The company is using the milestone to promote the safety of its pipeline and push the Obama administration to approve the highly controversial northern segment, known as Keystone XL.
“To put this achievement in perspective, it would take approximately 1.7 million train cars or 3.3 million trucks to transport one billion barrels of crude oil,” he continued.
The Keystone system began operating in 2010. It carries crude from Cushing, Okla. — a major hub for oil transportation — to refineries on Texas’s coast and in Illinois.
Its regulatory approval took only two years, and President Obama spoke at a ceremony celebrating its opening.
That’s in stark contrast to the Keystone XL segment, which would link oil sands producers in Alberta, Canada, to the existing segment and on to Texas.
The XL portion has been seeking a permit from Obama for nearly seven years, as environmentalists, Democrats and others have argued that it would be harmful to the environment.
But TransCanada disagrees, as do the oil industry, Republicans and some Democrats.
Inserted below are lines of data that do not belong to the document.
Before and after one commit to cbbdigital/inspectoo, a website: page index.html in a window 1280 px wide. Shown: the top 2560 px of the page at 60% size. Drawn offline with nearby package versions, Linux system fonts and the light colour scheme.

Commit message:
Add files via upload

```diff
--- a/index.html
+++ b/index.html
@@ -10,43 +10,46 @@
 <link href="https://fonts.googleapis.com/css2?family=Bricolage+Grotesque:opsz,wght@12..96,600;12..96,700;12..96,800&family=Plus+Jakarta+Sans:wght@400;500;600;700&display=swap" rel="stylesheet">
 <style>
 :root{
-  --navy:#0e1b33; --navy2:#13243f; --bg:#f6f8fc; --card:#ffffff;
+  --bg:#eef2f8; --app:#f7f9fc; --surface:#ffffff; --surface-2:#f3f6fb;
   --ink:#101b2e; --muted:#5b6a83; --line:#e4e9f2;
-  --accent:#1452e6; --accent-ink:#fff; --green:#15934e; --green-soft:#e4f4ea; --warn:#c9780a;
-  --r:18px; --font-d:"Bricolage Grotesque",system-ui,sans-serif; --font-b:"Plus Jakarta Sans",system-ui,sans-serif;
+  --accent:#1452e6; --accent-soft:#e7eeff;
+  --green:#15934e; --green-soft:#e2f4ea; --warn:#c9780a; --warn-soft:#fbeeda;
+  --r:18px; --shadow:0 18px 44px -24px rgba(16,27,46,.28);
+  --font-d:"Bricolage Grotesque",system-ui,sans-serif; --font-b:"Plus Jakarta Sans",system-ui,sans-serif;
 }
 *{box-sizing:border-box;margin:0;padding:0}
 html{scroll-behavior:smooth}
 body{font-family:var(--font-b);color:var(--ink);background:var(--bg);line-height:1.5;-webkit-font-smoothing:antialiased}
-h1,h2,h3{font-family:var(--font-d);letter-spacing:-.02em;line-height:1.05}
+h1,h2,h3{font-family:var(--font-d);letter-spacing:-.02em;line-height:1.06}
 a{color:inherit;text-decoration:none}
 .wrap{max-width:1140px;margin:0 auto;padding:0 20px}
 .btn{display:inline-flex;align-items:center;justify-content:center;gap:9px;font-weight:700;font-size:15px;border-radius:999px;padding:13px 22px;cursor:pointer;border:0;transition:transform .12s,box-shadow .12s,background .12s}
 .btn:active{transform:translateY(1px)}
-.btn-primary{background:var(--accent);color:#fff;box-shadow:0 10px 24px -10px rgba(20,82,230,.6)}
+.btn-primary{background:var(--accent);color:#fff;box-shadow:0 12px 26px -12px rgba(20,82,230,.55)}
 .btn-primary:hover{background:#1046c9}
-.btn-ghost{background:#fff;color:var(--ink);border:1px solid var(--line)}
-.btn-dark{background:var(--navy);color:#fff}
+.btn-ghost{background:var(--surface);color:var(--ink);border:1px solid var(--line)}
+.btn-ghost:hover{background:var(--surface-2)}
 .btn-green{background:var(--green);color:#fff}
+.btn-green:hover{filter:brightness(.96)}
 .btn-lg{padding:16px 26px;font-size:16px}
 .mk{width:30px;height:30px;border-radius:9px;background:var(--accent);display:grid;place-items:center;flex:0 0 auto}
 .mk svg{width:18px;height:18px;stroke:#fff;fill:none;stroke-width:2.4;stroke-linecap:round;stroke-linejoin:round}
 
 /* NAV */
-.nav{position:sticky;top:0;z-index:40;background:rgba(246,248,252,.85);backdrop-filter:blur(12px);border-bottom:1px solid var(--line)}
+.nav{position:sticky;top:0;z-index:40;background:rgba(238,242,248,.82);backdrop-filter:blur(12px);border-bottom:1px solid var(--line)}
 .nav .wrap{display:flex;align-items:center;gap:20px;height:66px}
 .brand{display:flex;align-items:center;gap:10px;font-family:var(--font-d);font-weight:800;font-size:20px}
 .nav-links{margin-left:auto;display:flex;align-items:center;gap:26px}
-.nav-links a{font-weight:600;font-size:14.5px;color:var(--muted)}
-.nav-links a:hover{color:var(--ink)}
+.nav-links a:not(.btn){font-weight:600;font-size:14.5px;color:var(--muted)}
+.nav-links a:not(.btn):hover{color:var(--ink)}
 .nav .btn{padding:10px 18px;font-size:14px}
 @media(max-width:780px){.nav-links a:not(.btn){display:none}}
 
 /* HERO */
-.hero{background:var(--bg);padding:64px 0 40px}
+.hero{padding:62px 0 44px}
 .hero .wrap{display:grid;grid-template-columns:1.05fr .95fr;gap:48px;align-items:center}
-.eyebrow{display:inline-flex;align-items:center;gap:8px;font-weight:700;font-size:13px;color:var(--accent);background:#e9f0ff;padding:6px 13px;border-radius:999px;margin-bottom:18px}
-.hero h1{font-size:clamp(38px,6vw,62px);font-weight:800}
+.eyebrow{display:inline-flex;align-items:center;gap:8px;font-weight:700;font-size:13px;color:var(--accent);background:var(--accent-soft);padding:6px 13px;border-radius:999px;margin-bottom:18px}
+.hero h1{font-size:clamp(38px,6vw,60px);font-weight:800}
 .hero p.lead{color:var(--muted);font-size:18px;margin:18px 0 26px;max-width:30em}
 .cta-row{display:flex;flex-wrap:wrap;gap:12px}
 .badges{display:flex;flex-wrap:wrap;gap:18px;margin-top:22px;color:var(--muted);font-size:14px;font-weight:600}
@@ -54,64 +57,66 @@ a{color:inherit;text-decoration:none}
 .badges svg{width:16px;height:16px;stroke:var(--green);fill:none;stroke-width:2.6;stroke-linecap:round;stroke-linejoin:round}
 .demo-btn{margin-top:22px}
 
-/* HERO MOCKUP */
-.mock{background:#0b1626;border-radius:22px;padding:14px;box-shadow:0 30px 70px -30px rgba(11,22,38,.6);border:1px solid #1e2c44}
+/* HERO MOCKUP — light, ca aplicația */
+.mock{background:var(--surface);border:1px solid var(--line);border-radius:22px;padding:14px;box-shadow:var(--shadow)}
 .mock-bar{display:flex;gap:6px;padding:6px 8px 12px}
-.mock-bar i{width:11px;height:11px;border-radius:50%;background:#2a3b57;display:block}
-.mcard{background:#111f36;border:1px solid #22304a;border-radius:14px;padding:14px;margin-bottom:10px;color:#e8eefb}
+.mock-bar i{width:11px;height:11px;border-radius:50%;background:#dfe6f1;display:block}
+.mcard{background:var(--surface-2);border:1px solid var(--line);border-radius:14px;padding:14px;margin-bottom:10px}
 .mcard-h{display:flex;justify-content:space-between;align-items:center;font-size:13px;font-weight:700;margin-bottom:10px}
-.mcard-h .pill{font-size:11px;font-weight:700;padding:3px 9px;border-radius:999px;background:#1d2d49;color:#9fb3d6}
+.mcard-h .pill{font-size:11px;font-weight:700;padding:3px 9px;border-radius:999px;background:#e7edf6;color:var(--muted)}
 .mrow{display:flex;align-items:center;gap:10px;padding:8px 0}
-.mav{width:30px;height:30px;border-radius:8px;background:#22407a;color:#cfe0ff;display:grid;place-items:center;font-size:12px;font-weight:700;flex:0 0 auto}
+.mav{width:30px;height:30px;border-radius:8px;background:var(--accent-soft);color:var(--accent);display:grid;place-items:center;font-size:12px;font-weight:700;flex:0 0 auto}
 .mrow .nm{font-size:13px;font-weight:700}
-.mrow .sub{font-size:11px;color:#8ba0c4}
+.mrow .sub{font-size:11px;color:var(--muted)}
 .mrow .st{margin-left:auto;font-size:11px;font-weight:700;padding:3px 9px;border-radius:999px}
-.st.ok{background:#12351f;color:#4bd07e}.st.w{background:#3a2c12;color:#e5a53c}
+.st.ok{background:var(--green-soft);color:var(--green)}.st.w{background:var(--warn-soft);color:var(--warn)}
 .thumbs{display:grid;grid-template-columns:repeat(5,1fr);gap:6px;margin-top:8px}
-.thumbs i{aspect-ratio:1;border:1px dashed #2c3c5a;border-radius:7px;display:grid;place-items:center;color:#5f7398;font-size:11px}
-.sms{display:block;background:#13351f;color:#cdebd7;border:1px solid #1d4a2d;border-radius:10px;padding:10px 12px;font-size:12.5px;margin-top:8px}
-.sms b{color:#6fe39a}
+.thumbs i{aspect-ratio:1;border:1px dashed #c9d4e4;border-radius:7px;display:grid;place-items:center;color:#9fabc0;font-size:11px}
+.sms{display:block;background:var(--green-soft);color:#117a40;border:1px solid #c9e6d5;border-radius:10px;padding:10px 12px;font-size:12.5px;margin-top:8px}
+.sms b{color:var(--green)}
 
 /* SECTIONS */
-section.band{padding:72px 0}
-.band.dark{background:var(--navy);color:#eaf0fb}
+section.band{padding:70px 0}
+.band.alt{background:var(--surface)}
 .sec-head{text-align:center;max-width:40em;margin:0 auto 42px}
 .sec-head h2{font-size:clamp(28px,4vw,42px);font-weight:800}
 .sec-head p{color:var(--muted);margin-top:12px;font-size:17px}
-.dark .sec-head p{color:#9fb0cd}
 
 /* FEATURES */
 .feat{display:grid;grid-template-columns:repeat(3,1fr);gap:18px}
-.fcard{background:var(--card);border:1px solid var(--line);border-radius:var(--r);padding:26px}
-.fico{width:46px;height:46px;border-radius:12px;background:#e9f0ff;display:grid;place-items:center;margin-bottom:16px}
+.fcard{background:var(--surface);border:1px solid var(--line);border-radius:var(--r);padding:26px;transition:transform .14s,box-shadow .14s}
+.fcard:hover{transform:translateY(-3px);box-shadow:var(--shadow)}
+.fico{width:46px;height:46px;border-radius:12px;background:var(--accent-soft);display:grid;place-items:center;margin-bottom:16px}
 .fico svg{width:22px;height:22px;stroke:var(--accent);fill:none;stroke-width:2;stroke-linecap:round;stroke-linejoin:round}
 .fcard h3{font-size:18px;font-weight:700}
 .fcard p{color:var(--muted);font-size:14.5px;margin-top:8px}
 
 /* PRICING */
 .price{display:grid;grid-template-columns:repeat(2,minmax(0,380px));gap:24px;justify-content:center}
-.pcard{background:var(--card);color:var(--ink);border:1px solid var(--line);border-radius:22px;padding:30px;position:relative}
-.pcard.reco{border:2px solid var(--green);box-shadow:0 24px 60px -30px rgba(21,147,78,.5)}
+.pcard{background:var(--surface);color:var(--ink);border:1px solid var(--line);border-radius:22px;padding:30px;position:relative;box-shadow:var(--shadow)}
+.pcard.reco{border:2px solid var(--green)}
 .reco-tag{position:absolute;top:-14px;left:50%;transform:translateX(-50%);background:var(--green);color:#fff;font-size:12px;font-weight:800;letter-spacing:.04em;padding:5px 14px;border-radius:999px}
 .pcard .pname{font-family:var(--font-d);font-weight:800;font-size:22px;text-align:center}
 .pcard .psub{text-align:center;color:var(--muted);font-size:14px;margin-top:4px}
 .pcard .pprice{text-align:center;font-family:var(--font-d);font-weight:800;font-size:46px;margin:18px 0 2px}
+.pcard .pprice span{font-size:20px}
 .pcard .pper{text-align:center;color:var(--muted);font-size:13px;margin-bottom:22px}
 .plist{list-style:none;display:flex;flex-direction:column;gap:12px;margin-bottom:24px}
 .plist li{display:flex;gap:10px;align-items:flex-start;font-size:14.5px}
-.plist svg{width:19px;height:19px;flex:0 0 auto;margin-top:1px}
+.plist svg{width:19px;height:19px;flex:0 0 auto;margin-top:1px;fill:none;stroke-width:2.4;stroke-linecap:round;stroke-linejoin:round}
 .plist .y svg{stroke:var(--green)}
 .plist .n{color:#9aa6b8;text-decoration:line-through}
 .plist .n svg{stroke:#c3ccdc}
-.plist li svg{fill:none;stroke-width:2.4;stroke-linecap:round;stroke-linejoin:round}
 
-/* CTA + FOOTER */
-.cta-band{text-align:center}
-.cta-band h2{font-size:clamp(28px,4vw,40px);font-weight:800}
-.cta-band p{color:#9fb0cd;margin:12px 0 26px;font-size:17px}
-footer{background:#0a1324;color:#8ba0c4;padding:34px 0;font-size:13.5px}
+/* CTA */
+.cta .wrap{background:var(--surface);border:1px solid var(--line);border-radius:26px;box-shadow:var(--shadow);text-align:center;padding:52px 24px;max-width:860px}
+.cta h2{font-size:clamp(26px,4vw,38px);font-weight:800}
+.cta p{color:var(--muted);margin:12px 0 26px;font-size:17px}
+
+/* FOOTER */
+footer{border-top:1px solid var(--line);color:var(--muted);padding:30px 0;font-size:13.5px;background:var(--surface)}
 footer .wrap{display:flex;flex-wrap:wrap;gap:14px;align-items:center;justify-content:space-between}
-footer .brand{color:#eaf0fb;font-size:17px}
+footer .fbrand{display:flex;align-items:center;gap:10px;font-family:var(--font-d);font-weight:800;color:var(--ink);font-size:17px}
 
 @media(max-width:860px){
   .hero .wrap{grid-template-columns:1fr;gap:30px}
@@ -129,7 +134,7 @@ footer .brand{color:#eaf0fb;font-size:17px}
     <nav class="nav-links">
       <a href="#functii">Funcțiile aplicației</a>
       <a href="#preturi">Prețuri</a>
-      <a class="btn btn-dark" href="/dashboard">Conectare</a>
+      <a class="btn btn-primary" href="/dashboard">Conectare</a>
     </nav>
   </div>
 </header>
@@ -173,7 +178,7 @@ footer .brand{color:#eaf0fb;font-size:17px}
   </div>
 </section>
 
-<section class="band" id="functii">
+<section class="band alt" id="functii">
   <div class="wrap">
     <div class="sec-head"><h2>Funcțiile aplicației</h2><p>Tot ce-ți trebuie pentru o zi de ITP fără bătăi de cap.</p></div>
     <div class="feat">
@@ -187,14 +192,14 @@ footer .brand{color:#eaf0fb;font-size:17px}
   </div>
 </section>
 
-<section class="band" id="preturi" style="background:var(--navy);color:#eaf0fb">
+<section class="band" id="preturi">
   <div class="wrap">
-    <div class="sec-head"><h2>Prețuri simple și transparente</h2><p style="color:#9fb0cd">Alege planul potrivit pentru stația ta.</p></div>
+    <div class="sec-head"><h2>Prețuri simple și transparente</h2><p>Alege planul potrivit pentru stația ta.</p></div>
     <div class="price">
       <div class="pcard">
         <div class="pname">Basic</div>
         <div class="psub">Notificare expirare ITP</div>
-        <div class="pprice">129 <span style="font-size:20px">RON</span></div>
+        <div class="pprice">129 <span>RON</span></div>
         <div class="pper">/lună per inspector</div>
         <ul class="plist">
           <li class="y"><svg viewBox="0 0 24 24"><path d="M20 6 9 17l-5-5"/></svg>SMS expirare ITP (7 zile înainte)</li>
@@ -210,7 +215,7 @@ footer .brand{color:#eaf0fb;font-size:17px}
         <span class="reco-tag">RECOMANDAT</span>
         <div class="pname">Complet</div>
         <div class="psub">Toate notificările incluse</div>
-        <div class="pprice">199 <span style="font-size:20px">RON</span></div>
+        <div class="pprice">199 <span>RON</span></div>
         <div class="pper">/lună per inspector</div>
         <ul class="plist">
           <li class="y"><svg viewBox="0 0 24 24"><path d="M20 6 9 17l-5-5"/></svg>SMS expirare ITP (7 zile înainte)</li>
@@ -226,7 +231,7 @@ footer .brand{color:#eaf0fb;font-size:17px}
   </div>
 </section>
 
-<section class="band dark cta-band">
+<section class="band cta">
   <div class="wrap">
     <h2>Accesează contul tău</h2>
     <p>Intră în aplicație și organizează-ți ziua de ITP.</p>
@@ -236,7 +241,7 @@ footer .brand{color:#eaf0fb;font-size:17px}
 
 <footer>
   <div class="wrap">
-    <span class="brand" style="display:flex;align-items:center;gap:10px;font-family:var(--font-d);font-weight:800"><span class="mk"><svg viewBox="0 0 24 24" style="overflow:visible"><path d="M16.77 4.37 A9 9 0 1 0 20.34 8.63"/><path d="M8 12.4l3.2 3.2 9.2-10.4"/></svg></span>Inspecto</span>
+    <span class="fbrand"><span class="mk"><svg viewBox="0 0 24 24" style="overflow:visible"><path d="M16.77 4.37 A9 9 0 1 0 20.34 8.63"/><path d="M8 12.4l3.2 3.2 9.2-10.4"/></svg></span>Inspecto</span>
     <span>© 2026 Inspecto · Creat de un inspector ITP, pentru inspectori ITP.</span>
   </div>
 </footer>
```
“Identical to Keystone, Keystone XL will reduce GHG emissions and improve public safety by transporting crude oil via pipeline versus rail,” Girling said in his statement. “Keystone XL will also create tens of thousands of jobs, and oil imported from Venezuela and the Middle East would be replaced with American and Canadian oil.”